Objective 2: Protecting civilians from access to mined areas or areas of suspected of being
If any new areas of mine or potential mine contamination are identified, Namibian
authorities will implement protection measures for the local community in
accordance with procedures that have been in practice for the last 14 years.
Authorities will conduct an information campaign to inform the local populace while
conducting detection and clearance operations.
Objective 3: Mine Risk Education
Namibia supports the efforts of ICRC in the provision of mine risk education to
Angolan refugees being repatriated to their homelands. ICRC are sponsoring and
funding this programme as part of the UNHCR sponsored repatriation process.
There are 11,000 Angolan refugees in Namibia and it is planned that they will be
repatriated by 2005.
Namibia will also continue to sponsor its own mine and UXO awareness campaign.
Objective 4: Victim Assistance
Namibia will continue to provide victim assistance to landmine survivors as part of
the national health system.
4. IMPLEMENTATION MECHANISMS
Namibia chose not to follow the international norm of a National Mine Action
Authority and a National Mine Action Centre. Cabinet tasked extant government
departments with responsibilities according to their specialties:
NDF to clear all known minefields.
Nambian Police with the responsibility for UXO.
The Ministry of Information and Broadcasting to develop and implement a
Namibia Mine Awareness Campaign.

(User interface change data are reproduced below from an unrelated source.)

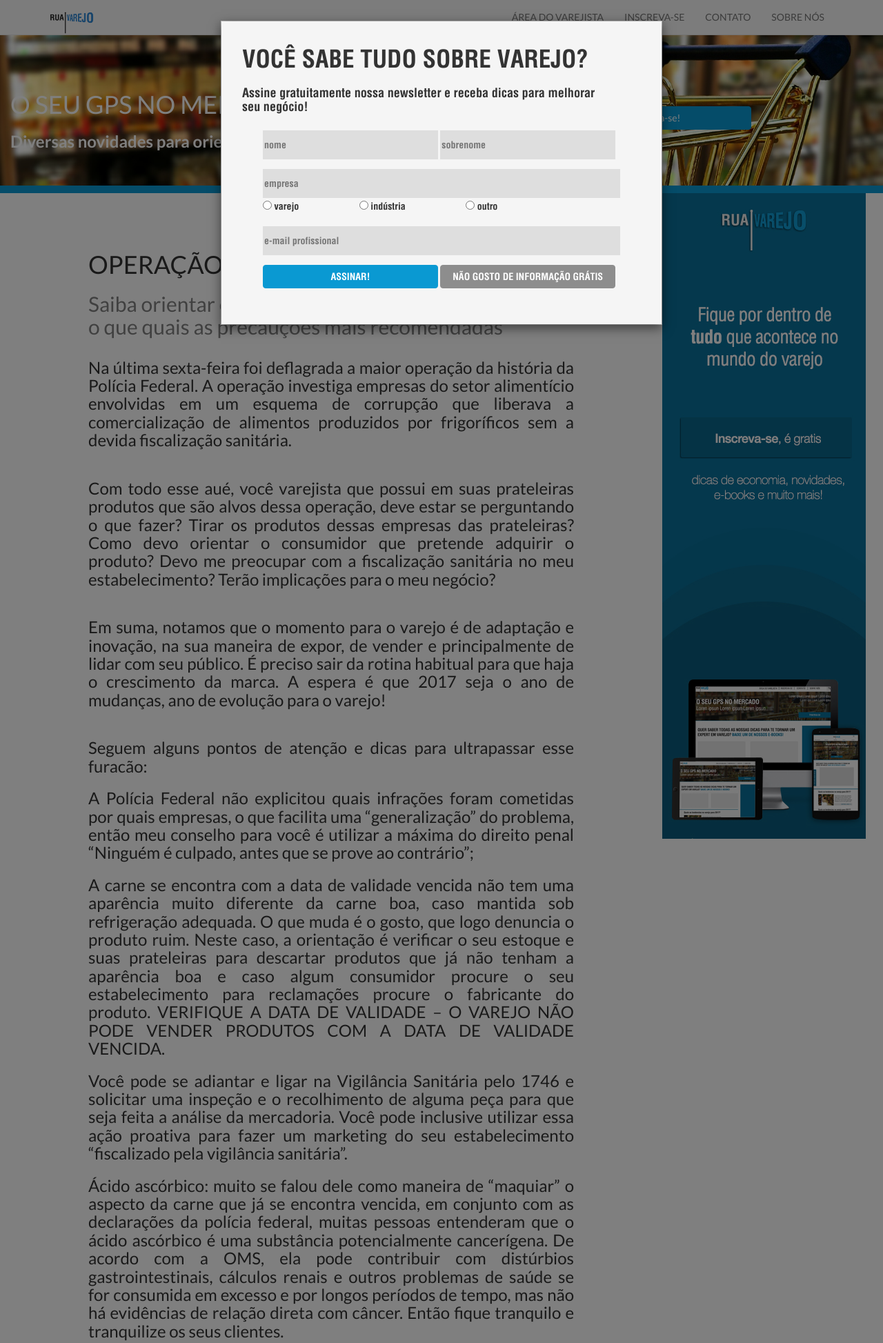
After one commit to GamaEmMim/ruaVarejo, a PHP site: page /operacao-carne-fraca.php in a window 1280 px wide. The commit adds this page. Shown: the top 1947 px of the page at 69% size. Run offline with PHP 8.4, Linux system fonts and the light colour scheme.

Commit message:
Post operação carne fraca

```diff
--- /dev/null
+++ b/operacao-carne-fraca.php
@@ -0,0 +1,83 @@
+<?php require(__DIR__."/components/constants.php"); ?>
+<!DOCTYPE html>
+<html lang="en">
+  <head>
+    <meta charset="utf-8">
+    <meta http-equiv="X-UA-Compatible" content="IE=edge">
+    <meta name="viewport" content="width=device-width, initial-scale=1">
+    <!-- The above 3 meta tags *must* come first in the head; any other head content must come *after* these tags -->
+    <title><?=WEBSITE_TITLE?>Rua Varejo</title>
+    <?php require(__DIR__."/components/import.html") ?>
+    <link rel="stylesheet" type="text/css" href="/css/home.css">
+  </head>
+
+  <body>
+    <?php require(__DIR__."/components/navigator.html"); ?>
+    <?php require(__DIR__."/components/page_header.html");?>
+
+      <!--Posts e divulgação de ebook-->
+      <div class="col-md-9" style="padding-top: 5%; padding-right:10%; padding-left: 10%; padding-bottom: 5%">
+        <h1>OPERAÇÃO CARNE FRACA</h1>
+        <h2 style="color:#808080">Saiba orientar o consumidor no seu estabelecimento e o que quais as precauções mais recomendadas</h2>
+
+
+      <div class="clearfix colelem" id="u12639-32"><!-- content -->
+        <h3><p align="justify">Na última sexta-feira foi deflagrada a maior operação da história da Polícia Federal. A operação investiga empresas do setor alimentício envolvidas em um esquema de corrupção que liberava a comercialização de alimentos produzidos por frigoríficos sem a devida fiscalização sanitária.</p></h3>
+        <h6>&nbsp;</h6>
+
+        <h3><p align="justify">Com todo esse aué, você varejista que possui em suas prateleiras produtos que são alvos dessa operação, deve estar se perguntando o que fazer? Tirar os produtos dessas empresas das prateleiras? Como devo orientar o consumidor que pretende adquirir o produto? Devo me preocupar com a fiscalização sanitária no meu estabelecimento? Terão implicações para o meu negócio?</p></h3>
+        <h6>&nbsp;</h6>
+
+        <h3><p align="justify">Em suma, notamos que o momento para o varejo é de adaptação e inovação, na sua maneira de expor, de vender e principalmente de lidar com seu público. É preciso sair da rotina habitual para que haja o crescimento da marca. A espera é que 2017 seja o ano de mudanças, ano de evolução para o varejo!</p></h3>
+        <h6>&nbsp;</h6>
+
+        <h3><p align="justify">Seguem alguns pontos de atenção e dicas para ultrapassar esse furacão:</p></h3>
+        <h3><p align="justify">A Polícia Federal não explicitou quais infrações foram cometidas por quais empresas, o que facilita uma “generalização” do problema, então meu conselho para você é utilizar a máxima do direito penal “Ninguém é culpado, antes que se prove ao contrário”;</h3>
+
+        <h3><p align="justify">A carne se encontra com a data de validade vencida não tem uma aparência muito diferente da carne boa, caso mantida sob refrigeração adequada. O que muda é o gosto, que logo denuncia o produto ruim. Neste caso, a orientação é verificar o seu estoque e suas prateleiras para descartar produtos que já não tenham a aparência boa e caso algum consumidor procure o seu estabelecimento para reclamações procure o fabricante do produto. VERIFIQUE A DATA DE VALIDADE – O VAREJO NÃO PODE VENDER PRODUTOS COM A DATA DE VALIDADE VENCIDA.</p></h3>
+        <h3><p align="justify">Você pode se adiantar e ligar na Vigilância Sanitária pelo 1746 e solicitar uma inspeção e o recolhimento de alguma peça para que seja feita a análise da mercadoria. Você pode inclusive utilizar essa ação proativa para fazer um marketing do seu estabelecimento “fiscalizado pela vigilância sanitária”.</p></h3>
+
+        <h3><p align="justify">Ácido ascórbico: muito se falou dele como maneira de “maquiar” o aspecto da carne que já se encontra vencida, em conjunto com as declarações da polícia federal, muitas pessoas entenderam que o ácido ascórbico é uma substância potencialmente cancerígena. De acordo com a OMS, ela pode contribuir com distúrbios gastrointestinais, cálculos renais e outros problemas de saúde se for consumida em excesso e por longos períodos de tempo, mas não há evidências de relação direta com câncer. Então fique tranquilo e tranquilize os seus clientes.</p></h3>
+
+        <h3><p align="justify">Importante ressaltar aqui que as irregularidades encontradas pela Policia Federal devem ser punidas, mas não representam a totalidade dos produtos feitos no Brasil e vendidos em supermercados e restaurantes.</p></h3>
+
+        <h6>&nbsp;</h6>
+        <h3><p align="justify">O mais importante é saber lidar com o consumidor e acalma-lo. Trata-se de uma investigação da polícia federal que ainda não se tornou um processo judicial com a formalização das acusações e tipificação de crimes... Vamos aguardar as cenas dos próximos capítulos..!</p></h3>
+        <h6>&nbsp;</h6>
+
+
+       <h2><p align="justify">Para mais dicas sobre o universo do varejo acesse nosso
+       <a href="https://www.linkedin.com/company/16219656" target="_blank"> Linkedin </a>,
+       <a href="http://www.facebook.com/ruavarejo" target="_blank"> Facebook </a> e verifique nossas outros posts...</p></h2>
+       <h6>&nbsp;</h6>
+
+      </div>
+
+        <hr class="divisor">
+
+        <div class="row">
+          <div class="col-md-5">
+           <a class="signUpModal" href="#">
+            <img class="img-rounded" style="width: 100%; height: 300px" src="/images/ebook3.png"></a>
+          </div>
+          <div class="col-md-5">
+           <a class="signUpModal" href="#">
+            <img class="img-rounded" style="width: 100%; height: 300px" src="/images/ebook1.png">
+            </a>
+          </div>
+        </div>
+      </div>
+
+      <!--Banner Lateral-->
+      <div class="col-md-2">
+        <div class="row">
+         <a class="signUpModal" href="#">
+          <img src="/images/banner.jpg">
+          </a>
+        </div>
+      </div>
+    </div>
+  </body>
+
+
+</html>
```
Also changed, not shown: index.php (+16 -1 lines), images/carne-fraca.jpg (added).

Victim assistance to be provided through the national health system.
The National Demining Liaison Committee was later established to coordinate the
government response to the landmine problem in Namibia and to link mine action to
national development. The Committee was chaired by the Minister of Defence.
The National Demining Liaison Committee met on a regular basis. The Committee
has now ceased to meet as the mine problem in Namibia has been resolved to the
extent where such a national focus is no longer required.
The NDF continue to maintain a Landmine Focal Point who reports to the
Permanent Secretary of the Ministry of Defence.
The Namibian Police Force has established seven Regional Coordination Centres to
aid in the resolution of the UXO problem.
Namibia will continue to participate in the SADC mine action committee.
5. IMPLEMENTATION PLAN 2005-2009
Strategic Objectives 1 and 2 will be managed internally from within the resources of
the Government of Namibia and require no further reporting.
Strategic Objective 3 will be managed by the ICRC for mine risk education for the
refugees and requires no further reporting here. UXO/mine awareness targeted at
Namibia citizens will be managed internally from within the resources of the
Government of Namibia and requires no further reporting here.
Strategic Objective 4 will be implemented by the Ministry of Health under the
auspices of the national health system. If donor assistance is required, then the
Ministry of Health will sponsor this requirement.